[Web interface edit records]
>>>

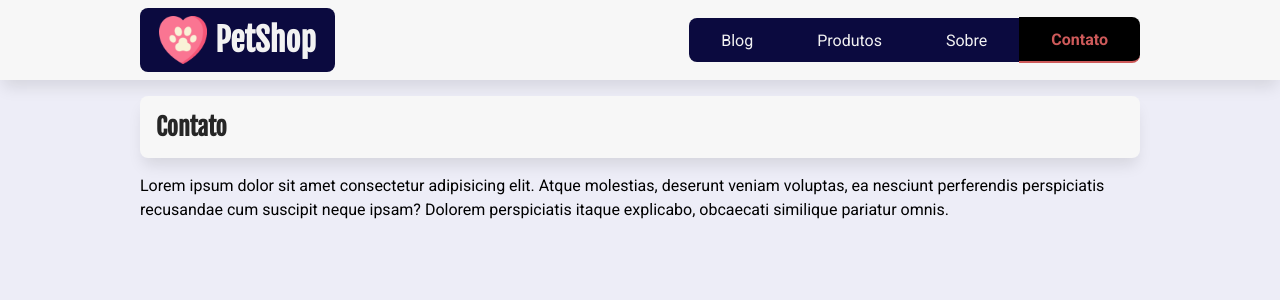
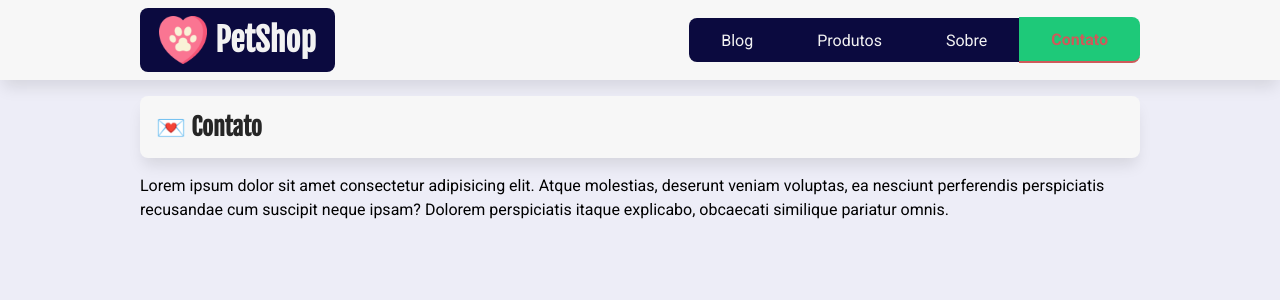
Before and after one commit to PauloHenrique00-tech/petshop, a Next.js app: page /contato in a window 1280 px wide. Shown: the top 300 px of the page. Built offline with nearby package versions, Linux system fonts and the light colour scheme.

Commit message:
Adiciona módulos de CSS às páginas

```diff
--- /dev/null
+++ b/src/app/contato/contato.module.css
@@ -0,0 +1,5 @@
+.conteudo {
+  h2::before {
+    content: "💌 ";
+  }
+}
--- a/src/app/contato/page.tsx
+++ b/src/app/contato/page.tsx
@@ -1,4 +1,5 @@
 // src/app/contatos/page.tsx
+import estilos from "./contato.module.css";
 import { Metadata } from "next";
 
 export const metadata: Metadata = {
@@ -8,7 +9,7 @@
 
 export default function Contato() {
   return (
-    <section>
+    <section className={estilos.conteudo}>
       <h2>Contato</h2>
       <p>
         Lorem ipsum dolor sit amet consectetur adipisicing elit. Atque
--- /dev/null
+++ b/src/app/not-found.module.css
@@ -0,0 +1,14 @@
+.conteudo {
+  h2::before {
+    content: "😱 ";
+  }
+
+  .imagem404 {
+    text-align: center;
+
+    img {
+      width: 100%;
+      max-width: 300px;
+    }
+  }
+}
--- a/src/app/not-found.tsx
+++ b/src/app/not-found.tsx
@@ -1,3 +1,4 @@
+import estilos from "./not-found.module.css";
 import { Metadata } from "next";
 
 // src/app/not-found.tsx
@@ -8,7 +9,7 @@
 
 export default function Pagina404() {
   return (
-    <section>
+    <section className={estilos.conteudo}>
       <h2>Ops! Página não encontrada!</h2>
     </section>
   );
--- /dev/null
+++ b/src/app/page.module.css
@@ -0,0 +1,5 @@
+.conteudo {
+  h2::before {
+    content: "📰 ";
+  }
+}
--- a/src/app/page.tsx
+++ b/src/app/page.tsx
@@ -1,6 +1,7 @@
+import estilos from "./page.module.css";
 export default function Home() {
   return (
-    <section>
+    <section className={estilos.conteudo}>
       <h2>Pet Notícias</h2>
       <p>Notícias atualizadas sobre o mundo pet</p>
     </section>
--- a/src/app/produtos/page.tsx
+++ b/src/app/produtos/page.tsx
@@ -1,4 +1,5 @@
 // src/app/produtos/page.tsx
+import estilos from "./produtos.module.css";
 import { Metadata } from "next";
 
 export const metadata: Metadata = {
@@ -8,7 +9,7 @@
 
 export default function Produtos() {
   return (
-    <section>
+    <section className={estilos.conteudo}>
       <h2>Produtos</h2>
       <p>
         Lorem ipsum dolor sit amet consectetur adipisicing elit. Atque
--- /dev/null
+++ b/src/app/produtos/produtos.module.css
@@ -0,0 +1,23 @@
+.conteudo {
+  h2::before {
+    content: "🎁 ";
+  }
+
+  article {
+    background-color: #f7f7f7;
+    padding: 1rem;
+    border-radius: var(--borda-arredondada);
+  }
+
+  @media screen and (min-width: 800px) {
+    .produtos {
+      display: flex;
+      justify-content: space-between;
+      flex-wrap: wrap;
+
+      article {
+        width: 30%;
+      }
+    }
+  }
+}
--- a/src/app/sobre/page.tsx
+++ b/src/app/sobre/page.tsx
@@ -1,4 +1,5 @@
 // src/app/sobre/page.tsx
+import estilos from "./sobre.module.css";
 import { Metadata } from "next";
 export const metadata: Metadata = {
   title: "Sobre | PetShop",
@@ -7,7 +8,7 @@
 
 export default function Sobre() {
   return (
-    <section>
+    <section className={estilos.conteudo}>
       <h2>Sobre</h2>
       <p>
         Lorem ipsum dolor sit amet consectetur adipisicing elit. Atque
--- /dev/null
+++ b/src/app/sobre/sobre.module.css
@@ -0,0 +1,5 @@
+.conteudo {
+  h2::before {
+    content: "💡 ";
+  }
+}
--- a/src/components/Menu.module.css
+++ b/src/components/Menu.module.css
@@ -33,7 +33,7 @@
   }
 
   a.ativo {
-    background-color: black;
+    background-color: rgb(30, 201, 121);
   }
 
   @media screen and (min-width: 700px) {
```
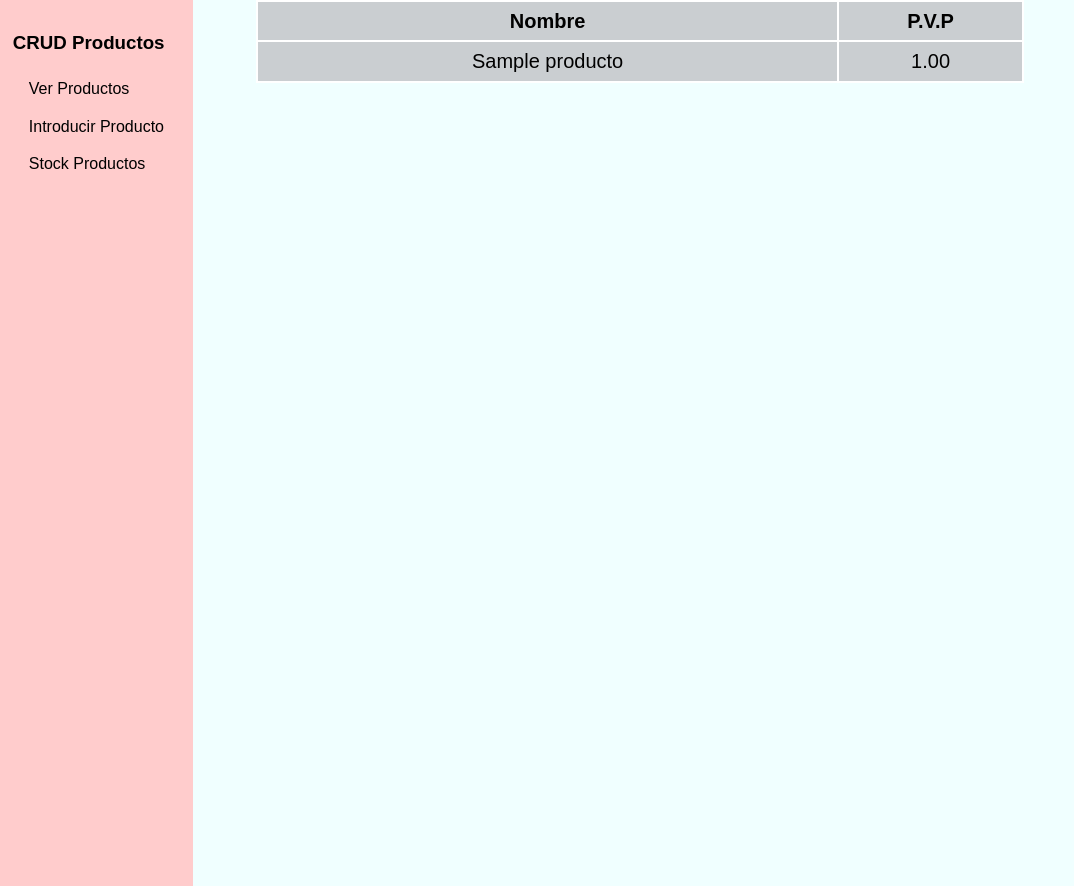
After one commit to drunn99/Des-Entorno-Serv, a PHP site: page /seeProducts.php in a window 1280 px wide. The commit adds this page. Shown: the whole page, without its empty margins (0-1074 px from the left). Run offline with PHP 8.4, Linux system fonts and the light colour scheme; tables that the repository leaves empty hold one stand-in row (values such as "Sample post").

Commit message:
18-1.1 LP

```diff
--- a/Ejercicios/2aEVA/FormularioPruebaProyecto/conexion.php
+++ b/Ejercicios/2aEVA/FormularioPruebaProyecto/conexion.php
@@ -41,7 +41,7 @@ function consultaProductosCantidad() {
         $consulta = $con->stmt_init();
         $consulta->prepare($query);
         $consulta->execute();
-        $consulta->bind_result($id,$nombre,$nombre_corto,$pvp);
+        $consulta->bind_result($id, $nombre, $nombre_corto, $pvp);
         while ($consulta->fetch()) {
             $arrayProducto[$id] = "$id;$nombre;$nombre_corto;$pvp";
         }
@@ -53,22 +53,46 @@ function consultaProductosCantidad() {
     return $arrayProducto;
 }
 
-function consultaTodosProductos(): array {
-    $arrayProducto;
+function consultaTodosIdProductos(): array {
+    $arrayProductos = [];
     $con = new mysqli("localhost", "root", "", "proyecto");
+    $query = ("SELECT id,nombre FROM productos");
     $error = $con->connect_error;
     if (!$error) {
-        $query = $con->query("SELECT * FROM productos");
-        $queryToArray = $query->fetch_assoc();
-        while ($queryToArray) {
-            $arrayProducto[$queryToArray["id"]] = $queryToArray["nombre"];
-            $queryToArray = $query->fetch_assoc();
+        $consulta = $con->stmt_init();
+        $consulta->prepare($query);
+        $consulta->execute();
+        $consulta->bind_result($nombre, $id);
+        while ($consulta->fetch()) {
+            $arrayProductos[$nombre] = $id;
         }
     } else {
         echo "Error";
     }
-    return $arrayProducto;
+    $consulta->close();
     $con->close();
+    return $arrayProductos;
+}
+
+function consultaTodosProductosPrecio(): array {
+    $arrayProductos = [];
+    $con = new mysqli("localhost", "root", "", "proyecto");
+    $query = ("SELECT nombre,pvp FROM productos");
+    $error = $con->connect_error;
+    if (!$error) {
+        $consulta = $con->stmt_init();
+        $consulta->prepare($query);
+        $consulta->execute();
+        $consulta->bind_result($nombre, $pvp);
+        while ($consulta->fetch()) {
+            $arrayProductos[$nombre] = $pvp;
+        }
+    } else {
+        echo "Error";
+    }
+    $consulta->close();
+    $con->close();
+    return $arrayProductos;
 }
 
 function consultarProducto($productID) {
@@ -93,7 +117,37 @@ function consultarProducto($productID) {
     return $arrayProducto;
 }
 
+function actualizarStock($shopName, $itemId, $cuant) {
+    $conexion = new mysqli("localhost", "root", "", "proyecto");
+    $error = $conexion->connect_errno;
+    $consulta = $conexion->stmt_init(); //Declara consulta preparada
+    $consulta->prepare("UPDATE stocks SET unidades=? WHERE producto=? AND tienda=(SELECT id FROM tiendas WHERE nombre LIKE ?)"); //Prepara (inicializa) consulta preparada
+    if ($error == null) {
+        $consulta->bind_param('sss', $cuant, $itemId, $shopName); //Determina los valores a sustituir en la consulta preparada
+        $consulta->execute(); //Ejecuta la consulta preparada
+    } else {
+        echo "<p>Error en la introducción de datos</p>";
+    }
+    //Cierra la consulta preparada y la conexión
+    $consulta->close();
+    $conexion->close();
+}
 
+function eliminarStock($shopName, $itemId) {
+        $conexion = new mysqli("localhost", "root", "", "proyecto");
+    $error = $conexion->connect_errno;
+    $consulta = $conexion->stmt_init(); //Declara consulta preparada
+    $consulta->prepare("DELETE FROM stocks WHERE producto=? AND tienda = (SELECT id FROM tiendas WHERE nombre LIKE ?)"); //Prepara (inicializa) consulta preparada
+    if ($error == null) {
+        $consulta->bind_param('ss', $itemId, $shopName); //Determina los valores a sustituir en la consulta preparada
+        $consulta->execute(); //Ejecuta la consulta preparada
+    } else {
+        echo "<p>Error en la introducción de datos</p>";
+    }
+    //Cierra la consulta preparada y la conexión
+    $consulta->close();
+    $conexion->close();
+}
 
 /*
  * Click nbfs://nbhost/SystemFileSystem/Templates/Licenses/license-default.txt to change this license
--- a/Ejercicios/2aEVA/FormularioPruebaProyecto/css/stylesStock.css
+++ b/Ejercicios/2aEVA/FormularioPruebaProyecto/css/stylesStock.css
@@ -8,8 +8,6 @@ Click nbfs://nbhost/SystemFileSystem/Templates/Other/CascadeStyleSheet.css to ed
 */
 
 body{
-    font-family: sans-serif;
-    background-color: azure;
     >#wrapper{
         display:flex;
         flex-direction: column;
--- a/Ejercicios/2aEVA/FormularioPruebaProyecto/menuBars.php
+++ b/Ejercicios/2aEVA/FormularioPruebaProyecto/menuBars.php
@@ -2,27 +2,22 @@
     body{
         margin: 0;
         background-color: aliceblue;
-    }
-    header{
-        text-align: center;
-        background-color: pink;
-        padding: 1%;
-        margin: 0;
-        >h1{
-            margin:0;
-        }
+        font-family: sans-serif;
+        background-color: azure;
     }
     aside{
         width: 10%;
+        >.asideWrapper{
             background-color: #ffcccc;
+            position: fixed;
+            height: 100%;
+            overflow: auto;
+            padding: 1%;
             ul {
                 list-style-type: none;
                 margin: 0;
                 padding: 0;
                 background-color: #ffcccc;
-            position: fixed;
-            height: 100%;
-            overflow: auto;
             }
 
             li a {
@@ -31,6 +26,7 @@
                 padding: 8px 16px;
                 text-decoration: none;
                 cursor: pointer;
+                margin: 2% 0;
             }
 
             li a.active {
@@ -43,15 +39,16 @@
                 color: white;
             }
         }
+
+    }
 </style>
-<header>
-    <h1>CRUD Productos</h1>
-</header>
 <aside>
+    <div class="asideWrapper">
+        <h3>CRUD Productos</h3>
         <ul>
+            <li><a href="seeProducts.php">Ver Productos</a></li>
             <li><a href="newProduct.php">Introducir Producto</a></li>
-        <li><a href="">Ver Productos</a></li>
             <li><a href="productStock.php">Stock Productos</a></li>
-        <li><a>Eliminar Productos</a></li>
         </ul>
+    </div>
 </aside>
--- /dev/null
+++ b/Ejercicios/2aEVA/FormularioPruebaProyecto/seeProducts.php
@@ -0,0 +1,53 @@
+<!DOCTYPE html>
+<!--
+Click nbfs://nbhost/SystemFileSystem/Templates/Licenses/license-default.txt to change this license
+Click nbfs://nbhost/SystemFileSystem/Templates/Scripting/EmptyPHPWebPage.php to edit this template
+-->
+<html>
+    <head>
+        <meta charset="UTF-8">
+        <title></title>
+    </head>
+    <body>
+        <?php
+        include "./menuBars.php";
+        require "./conexion.php";
+        $arrayProductos = consultaTodosProductosPrecio();
+        ?>
+        <style>
+            .wrapper{
+                display:flex;
+                flex-direction: column;
+                align-items: center;
+                >table{
+                    border: solid black 2px;
+                    border-collapse: collapse;
+                    color: #000;
+                    background-color: #caced1;
+                    text-align: center;
+                    width: 60%;
+                    font-size: 20px;
+                    tr{
+                        th,td{
+                            padding:1%;
+                            border:solid white 2px;
+                        }
+                    }
+                }
+            }
+        </style>
+        <div class="wrapper">
+            <table>
+                <tr>
+                    <th>Nombre</th>
+                    <th>P.V.P</th>
+                </tr>
+                <?php
+                foreach ($arrayProductos as $key => $value) {
+                    echo "<tr><td>$key</td><td>$value</td></tr>";
+                }
+                ?>
+            </table>
+        </div>
+    </body>
+</html>
```
Also changed, not shown: Ejercicios/2aEVA/FormularioPruebaProyecto/newProduct.php (+1 -8 lines), Ejercicios/2aEVA/FormularioPruebaProyecto/productStock.php (+22 -15 lines), nbproject/private/private.xml (+7 -1 lines). Lines whose indentation alone changed are shown as unchanged.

<<<

[What you need to do]: Look through the records above for the string "Ejercicios", then copy every line that has it.

[Completed task]:
--- a/Ejercicios/2aEVA/FormularioPruebaProyecto/conexion.php
+++ b/Ejercicios/2aEVA/FormularioPruebaProyecto/conexion.php
--- a/Ejercicios/2aEVA/FormularioPruebaProyecto/css/stylesStock.css
+++ b/Ejercicios/2aEVA/FormularioPruebaProyecto/css/stylesStock.css
--- a/Ejercicios/2aEVA/FormularioPruebaProyecto/menuBars.php
+++ b/Ejercicios/2aEVA/FormularioPruebaProyecto/menuBars.php
+++ b/Ejercicios/2aEVA/FormularioPruebaProyecto/seeProducts.php
Also changed, not shown: Ejercicios/2aEVA/FormularioPruebaProyecto/newProduct.php (+1 -8 lines), Ejercicios/2aEVA/FormularioPruebaProyecto/productStock.php (+22 -15 lines), nbproject/private/private.xml (+7 -1 lines). Lines whose indentation alone changed are shown as unchanged.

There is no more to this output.